(PROVIDED DATA)

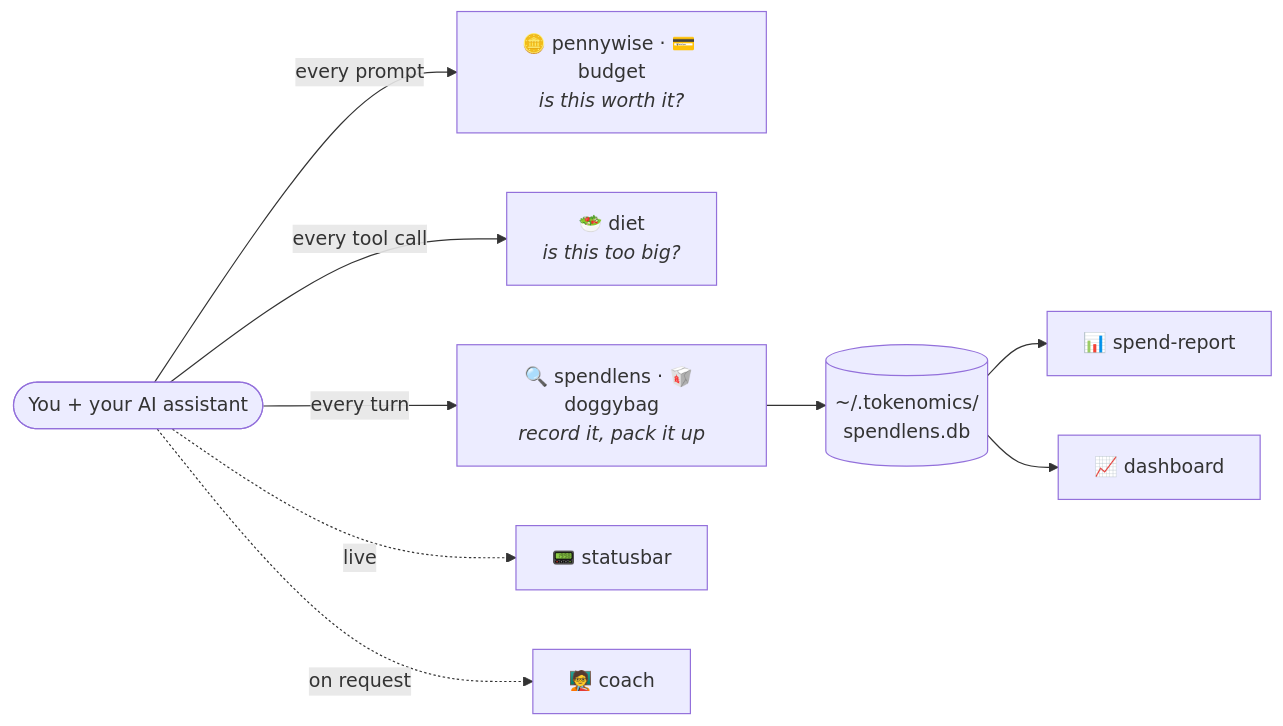
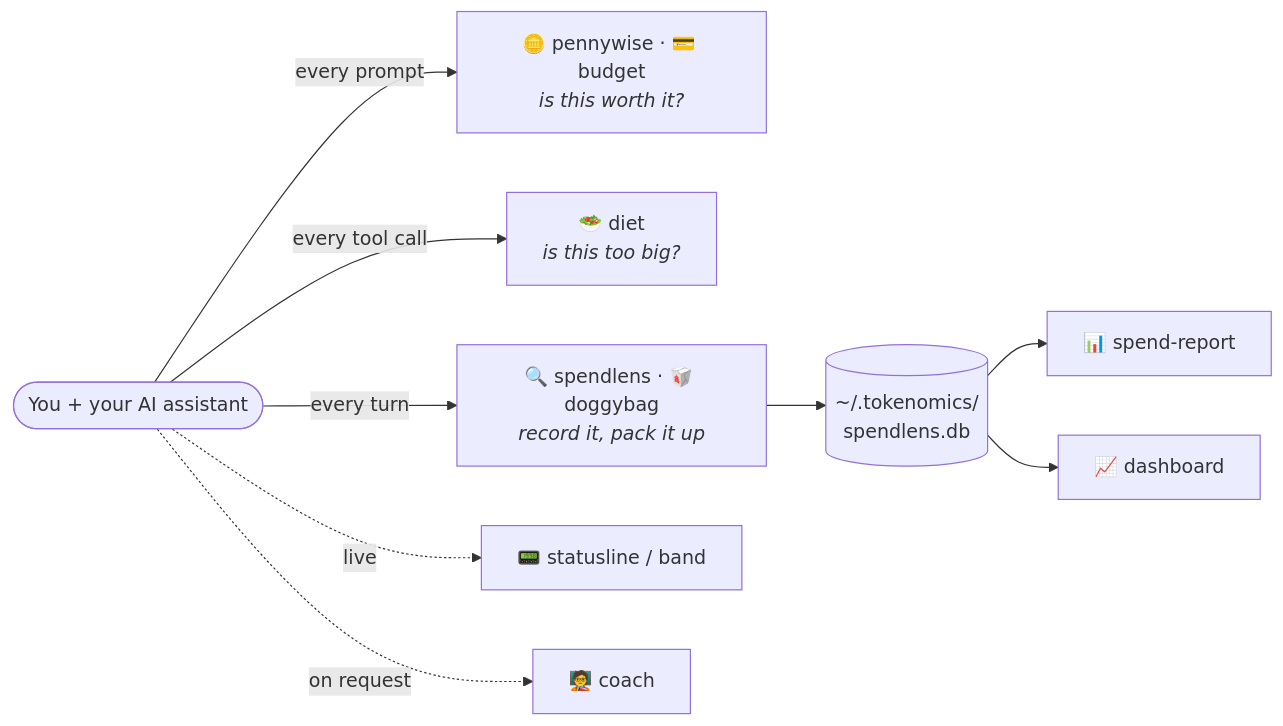
Before and after one commit to andrew44/tokenomics: the diagram in README.md, drawn with Mermaid. The commit also changed other lines of this file and 29 other files, not shown here.

````diff
--- a/README.md
+++ b/README.md
@@ -199,11 +199,11 @@
 ```mermaid
 flowchart LR
     You(["You + your AI assistant"]) -->|every prompt| G["🪙 pennywise · 💳 budget<br/><i>is this worth it?</i>"]
     You -->|every tool call| D["🥗 diet<br/><i>is this too big?</i>"]
     You -->|every turn| S["🔍 spendlens · 🥡 doggybag<br/><i>record it, pack it up</i>"]
     S --> DB[("~/.tokenomics/<br/>spendlens.db")]
     DB --> R["📊 spend-report"]
     DB --> W["📈 dashboard"]
-    You -.->|live| B["📟 statusbar"]
+    You -.->|live| B["📟 statusline / band"]
     You -.->|on request| C["🧑‍🏫 coach"]
 ```
````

(End PROVIDED DATA)

WHAT IS EXPECTED:
Copy out every line of the data that includes the word "spendlens".

TASK ANSWER:
     You -->|every turn| S["🔍 spendlens · 🥡 doggybag<br/><i>record it, pack it up</i>"]
     S --> DB[("~/.tokenomics/<br/>spendlens.db")]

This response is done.